Today I gave a talk about my book, Too Close to the Falls, at a CEJEP (College) in Montreal, which was populated mostly by students from other countries. The students were very taken by my chapter on bullying called Anthony McDougall. The gist of the story is in Catholic school in grade four Anthony bullied me and no one would help. I asked my parents for help and they said, turn to the principal. The principal said to pray (didn’t work), my mother said to invite Anthony to lunch and make him a friend (Insane). Roy, the delivery car driver at my dad’s store, told me to hit Anthony with something sharp when he lease expected it. (worked like a charm).

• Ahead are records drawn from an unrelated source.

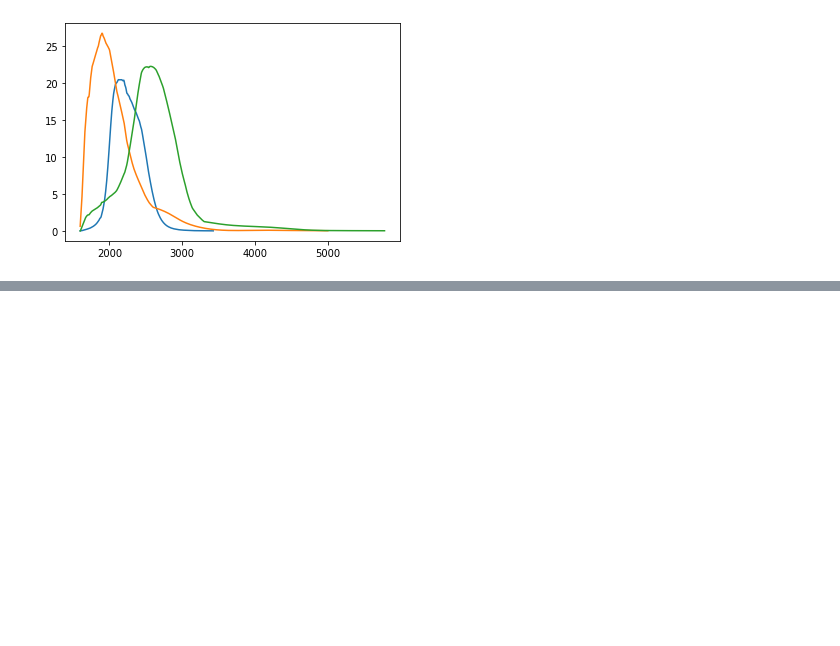
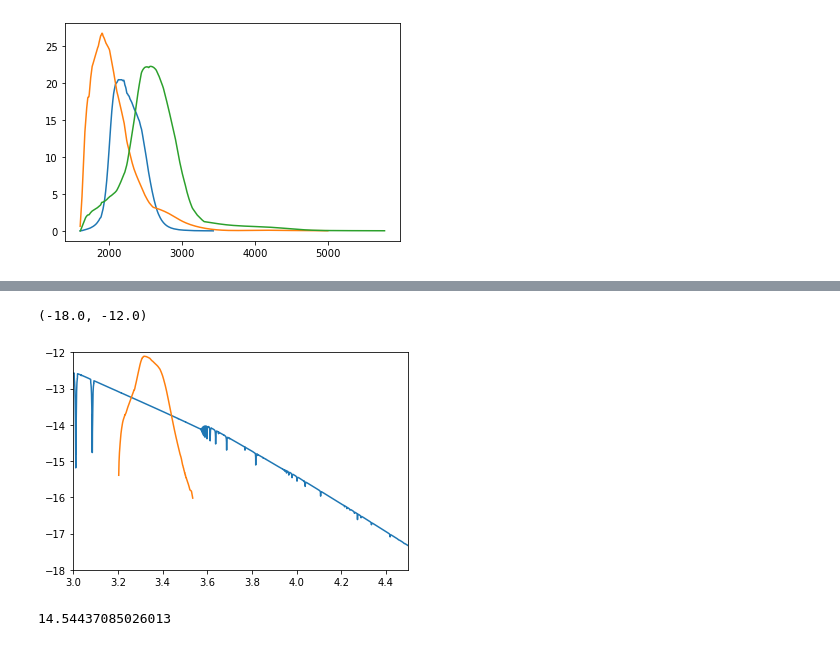
Before and after one commit to AstroLudwig/FoesHackSession, a Jupyter notebook: Hack2/Exploration.ipynb, the cells around one changed output, grey strips where cells are left out. Saved outputs shown, nothing was run; the diff lists cells and outputs as text; code cells hidden in the pictures; blank space fills up the shorter version.

Commit message:
Calculated coefficients for the rest of the filters

```diff
--- a/Hack2/Exploration.ipynb
+++ b/Hack2/Exploration.ipynb
@@ -29,0 +69,18 @@ spec
+# %%
+wave = df['lambda']
+flux = df['flux']
+response_wave = uvm2_filter['Wavelength']
+response = uvm2_filter['Response']
+
+#Interpolate spectrum and response to save wavelengths:
+response2 = np.interp(wave,response_wave,response,left=0.0,right=0.0)
+flux_int = np.trapz(flux*response2,x=wave)/np.trapz(response2,x=wave)
+# %%
+#plt.plot(np.log10(response_wave),np.log10(response))
+plt.plot(np.log10(wave),np.log10(flux))
+plt.plot(np.log10(wave),np.log10(flux*response2))
+plt.xlim(3,4.5)
+plt.ylim(-18,-12)
+# %% [output]
+(-18.0, -12.0)
+[figure, added]
@@ -29,0 +90,5 @@ spec
+# %%
+
+mag
+# %% [output]
+14.54437085026013
```
Also changed, not shown: parts of 16 cells of this notebook.
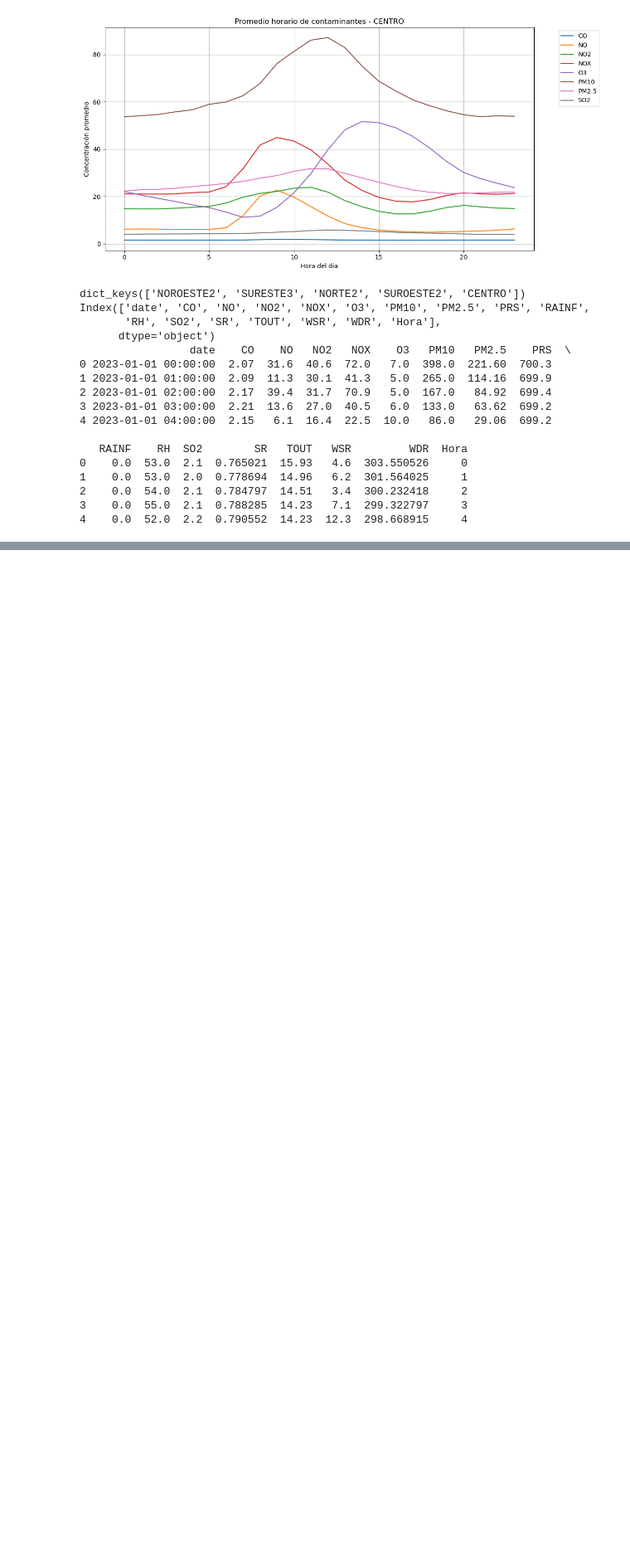
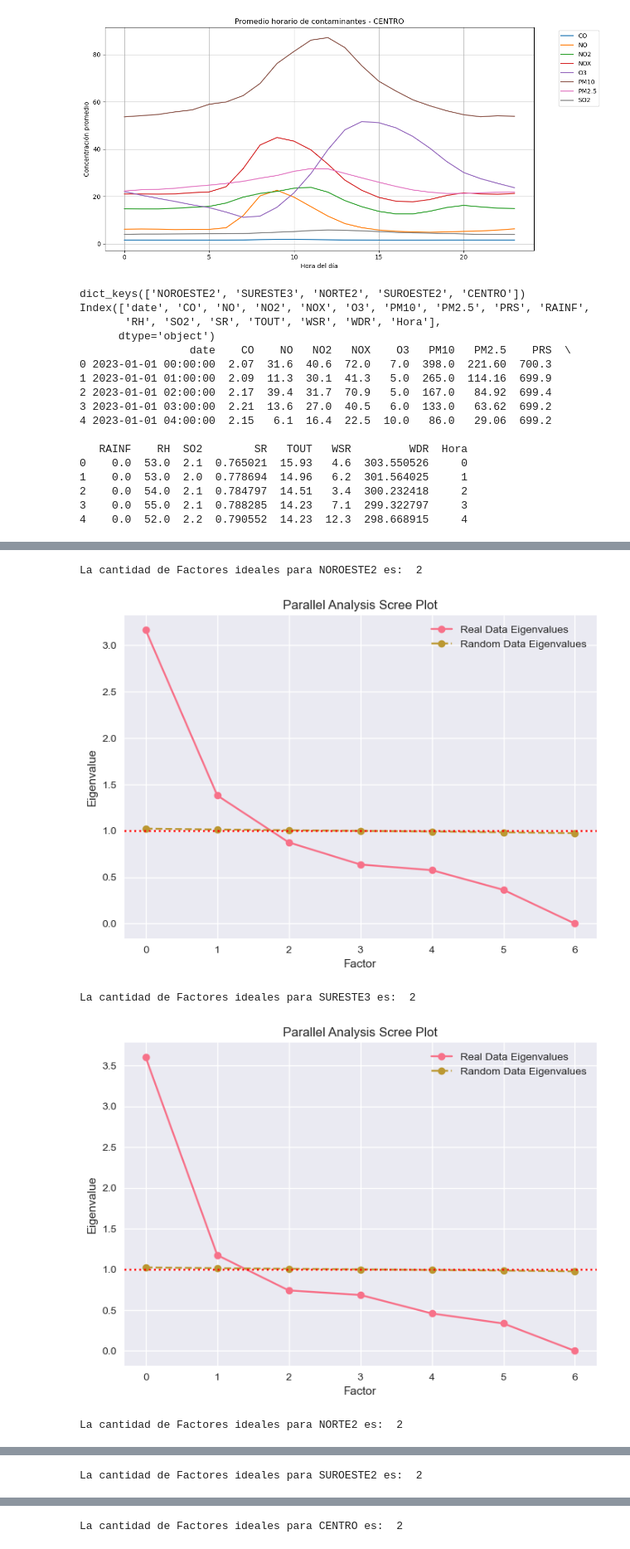
Before and after one commit to brbrbre/SIMA_Project_2, a Jupyter notebook: MA2003B_R_AVGDays.ipynb, the cells around one changed output, grey strips where cells are left out. Shown at 83% size. Saved outputs shown, nothing was run; the diff lists cells and outputs as text; code cells hidden in the pictures; blank space fills up the shorter version.

Commit message:
Factor Analysis

```diff
--- a/MA2003B_R_AVGDays.ipynb
+++ b/MA2003B_R_AVGDays.ipynb
@@ -2384,0 +2387,27 @@ INSIGHTS ACCIONABLES PARA EL CLIENTE
+# %%
+from sklearn.impute import KNNImputer
+import pandas as pd
+
+imputer = KNNImputer(n_neighbors=3, weights='distance')
+f24_clean_weekday = {}
+
+for key in db_2022_2024_filtrado:
+    df = db_2022_2024_filtrado[key].copy()
+
+    # Extraer día de la semana en lugar de hora
+    df['weekday'] = df['date'].dt.dayofweek
+
+    # Convertir a numérico para el imputador
+    df['weekday'] = df['weekday'].astype('float64')
+    df['date'] = df['date'].apply(lambda x: x.timestamp()).astype('float64')
+
+    # Imputación
+    imputed = imputer.fit_transform(df)
+
+    # Guardar en diccionario
+    f24_clean_weekday[key] = pd.DataFrame(imputed, columns=df.columns)
+    f24_clean_weekday[key]['weekday'] = f24_clean_weekday[key]['weekday'].astype('int32')
+# Revisar nulos restantes
+for key in f24_clean_weekday:
+    print(f"Estación: {key}")
+    print(f24_clean_weekday[key].isnull().sum())
@@ -2384,0 +2491,23 @@ INSIGHTS ACCIONABLES PARA EL CLIENTE
+# %%
+f24_weekday_conts = {}
+
+for key, val in f24_clean_weekday.items():
+    f24_weekday_conts[key] = val[['CO', 'NO', 'NO2', 'NOX', 'O3', 'PM10', 'PM2.5']].copy()
+# %%
+for key, val in f24_weekday_conts.items():
+    real_eigvals, mean_rand_eigvals, n_factors = parallel_analysis(val)
+    print(f"La cantidad de Factores ideales para {key} es:  {val_parr}")
+    plt.plot(real_eigvals, marker='o', label="Real Data Eigenvalues")
+    plt.plot(mean_rand_eigvals, marker='o', label="Random Data Eigenvalues", linestyle='--')
+    plt.axhline(1, color="red", linestyle=":")  # Kaiser criterion line (optional)
+    plt.xlabel("Factor")
+    plt.ylabel("Eigenvalue")
+    plt.legend()
+    plt.title("Parallel Analysis Scree Plot")
+    plt.show()
+# %% [output]
+La cantidad de Factores ideales para NOROESTE2 es:  2
+[figure, added]
+La cantidad de Factores ideales para SURESTE3 es:  2
+[figure, added]
+La cantidad de Factores ideales para NORTE2 es:  2
@@ -2384,0 +2515 @@ INSIGHTS ACCIONABLES PARA EL CLIENTE
+La cantidad de Factores ideales para SUROESTE2 es:  2
@@ -2384,0 +2517 @@ INSIGHTS ACCIONABLES PARA EL CLIENTE
+La cantidad de Factores ideales para CENTRO es:  2
```
Also changed, not shown: parts of 9 cells of this notebook, 2 other files.
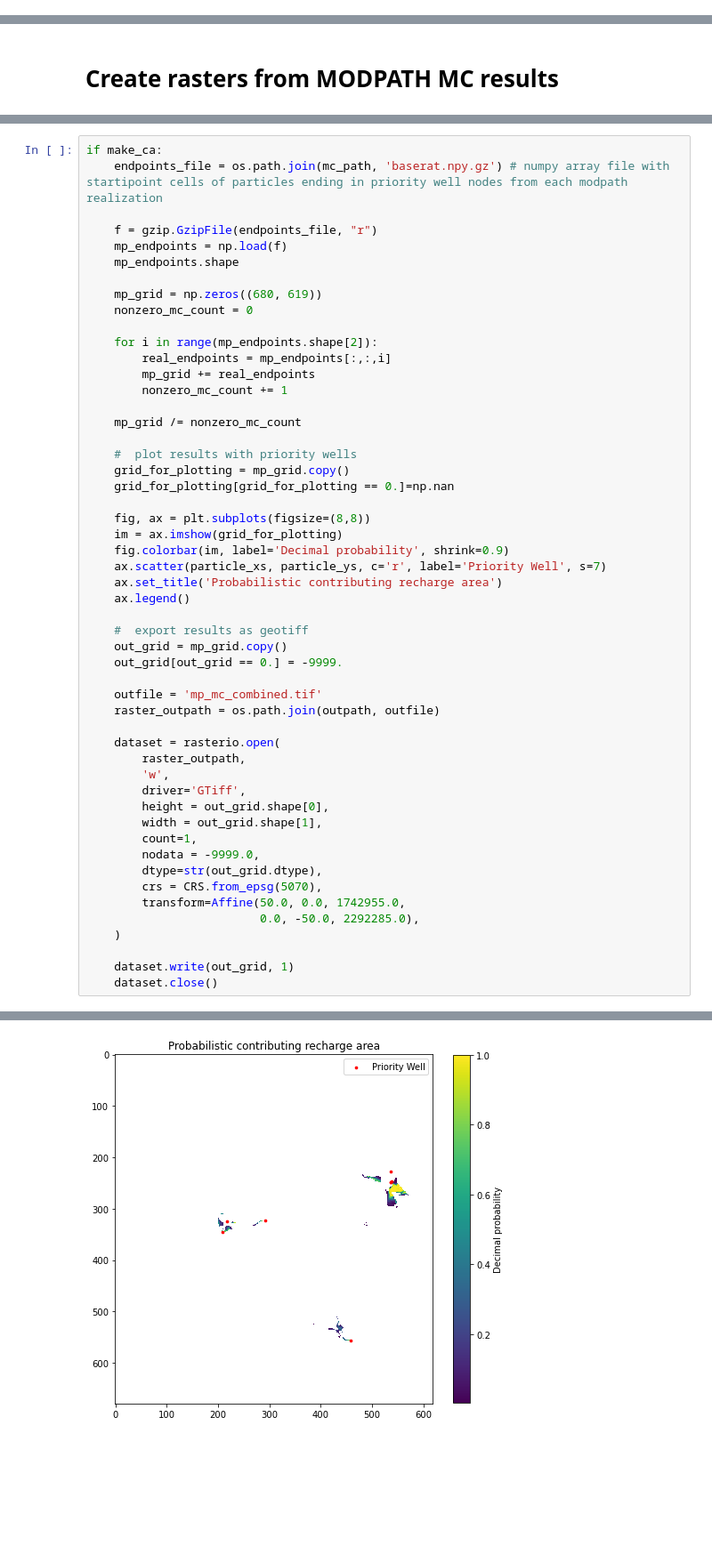
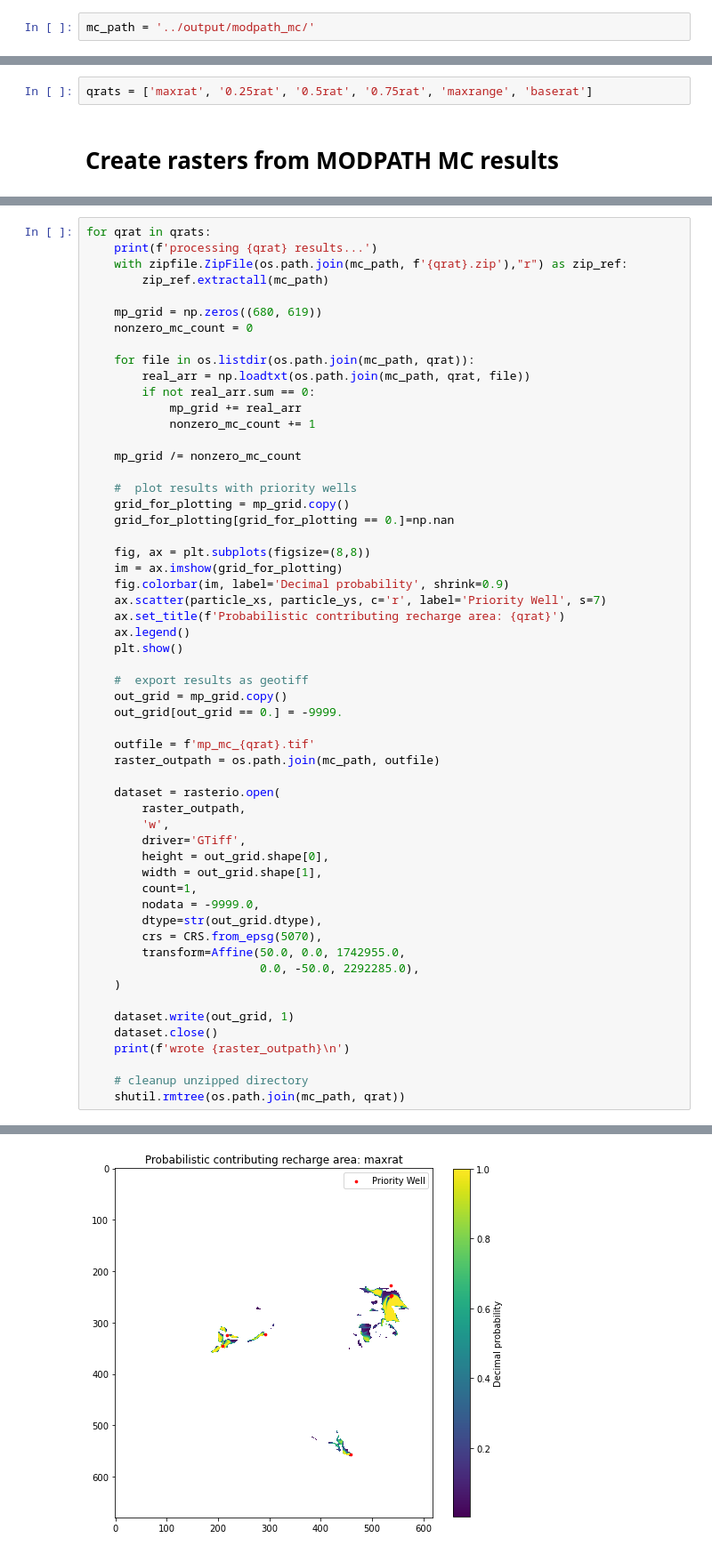
Before and after one commit to DOI-USGS/neversink_workflow, a Jupyter notebook: notebooks_workflow_complete/4.2_postproc_modpest_MC_with_results.ipynb, the cells around one changed output, grey strips where cells are left out. Shown at 89% size. Drawn from its saved outputs; the diff is of its cells as text; blank space fills up the shorter version.

Commit message:
updated modpath postproc notebooks, added modpath files to optimal, added modpath mc arrays, added modpath optimal output

```diff
--- a/notebooks_workflow_complete/4.2_postproc_modpest_MC_with_results.ipynb
+++ b/notebooks_workflow_complete/4.2_postproc_modpest_MC_with_results.ipynb
@@ -23,3 +21,5 @@ if not os.path.exists(outpath):
+# %%
+mc_path = '../output/modpath_mc/'
 # %% [markdown]
 ### get list of priority wells, and locations
 # %%
@@ -48,2 +43,4 @@ proc_heads=True
+# %%
+qrats = ['maxrat', '0.25rat', '0.5rat', '0.75rat', 'maxrange', 'baserat']
 # %% [markdown]
 # Create rasters from MODPATH MC results
@@ -94,18 +49,17 @@ if proc_heads is True:
 # %%
-if make_ca:
-    endpoints_file = os.path.join(mc_path, 'baserat.npy.gz') # numpy array file with startipoint cells of particles ending in priority well nodes from each modpath realization
-
-    f = gzip.GzipFile(endpoints_file, "r")
-    mp_endpoints = np.load(f)
-    mp_endpoints.shape
+for qrat in qrats:
+    print(f'processing {qrat} results...')
+    with zipfile.ZipFile(os.path.join(mc_path, f'{qrat}.zip'),"r") as zip_ref:
+        zip_ref.extractall(mc_path)
 
     mp_grid = np.zeros((680, 619))
     nonzero_mc_count = 0
 
-    for i in range(mp_endpoints.shape[2]):
-        real_endpoints = mp_endpoints[:,:,i]
-        mp_grid += real_endpoints
-        nonzero_mc_count += 1
+    for file in os.listdir(os.path.join(mc_path, qrat)):
+        real_arr = np.loadtxt(os.path.join(mc_path, qrat, file))
+        if not real_arr.sum == 0:
+            mp_grid += real_arr
+            nonzero_mc_count += 1
 
     mp_grid /= nonzero_mc_count
 
@@ -117,15 +71,16 @@ if make_ca:
     im = ax.imshow(grid_for_plotting)
     fig.colorbar(im, label='Decimal probability', shrink=0.9)
     ax.scatter(particle_xs, particle_ys, c='r', label='Priority Well', s=7)
-    ax.set_title('Probabilistic contributing recharge area')
+    ax.set_title(f'Probabilistic contributing recharge area: {qrat}')
     ax.legend()
+    plt.show()
 
     #  export results as geotiff
     out_grid = mp_grid.copy()
     out_grid[out_grid == 0.] = -9999.
 
-    outfile = 'mp_mc_combined.tif'
-    raster_outpath = os.path.join(outpath, outfile)
+    outfile = f'mp_mc_{qrat}.tif'
+    raster_outpath = os.path.join(mc_path, outfile)
 
     dataset = rasterio.open(
         raster_outpath,
@@ -143,4 +98,8 @@ if make_ca:
 
     dataset.write(out_grid, 1)
     dataset.close()
+    print(f'wrote {raster_outpath}\n')
+
+    # cleanup unzipped directory
+    shutil.rmtree(os.path.join(mc_path, qrat))
 # %% [output]
@@ -147 +107 @@ if make_ca:
-[figure, old version]
+[figure, new version]
```
Also changed, not shown: parts of 12 cells of this notebook, 26 other files.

I was explaining to the students that in a memoir you have to explain different realities. In the bullying chapter there were three realities: my parents democratic view, the catholic church, and The rough and tumble world of Roy. Juxtaposing realities is inherently exciting, loaded with inner conflict and is a good technique to use in a memoir.
I then asked the students if they had any conflicting realities they had to juggle. To open them up I said I assumed they had to keep several balls in the air since their parents were from one culture and Canada had another culture.
A smattering follows of what I was told. I used their voices because they were so succinct.
-- I am from Rwanda. My brother was a child soldier and I had to get away from him by swimming a river. The rebels killed my parents and now my uncle who was a rebel, lives in Canada. Thanksgiving does not work at my house.
-- I am from Afghanistan and the Taliban bullied our family and my father was killed in the town square for a reason we never understood. Now in Canada my mother does not ever want me to talk to anyone outside of our family. That is paranoid so I just don’t tell her I go out with friends who are not relatives.
When I went to have a coffee in the school cafeteria after the talk, some students from the class joined me and more stories poured out. These were too personal to say in the full classroom.
--My mother and I were raped in the same room by some Serbian soldiers. We left the scene silently and never talked about it. When I got to Canada I learned that you were supposed to talk about trauma or bullying. I tried to bring up what happened to us, but my mother hit me and said it never happened. She said if our father knew of it he would leave us. I have to balance the two cultures. I am learning to do it but it is hard.
A boy whose father and brother were killed in Afghanistan and who fled to Pakistan alone at 16 said, “War is just bullying on a large scale.” He said he fantasizes every day about attacking those who killed his relatives.
After an hour of stories I left Montreal feeling that being bullied by a boy who pulled my hair out was fairly minor in the world of ‘bullying’. One thing I was glad about was that the Anthony McDougall story touched so much within these students that they carry around every day.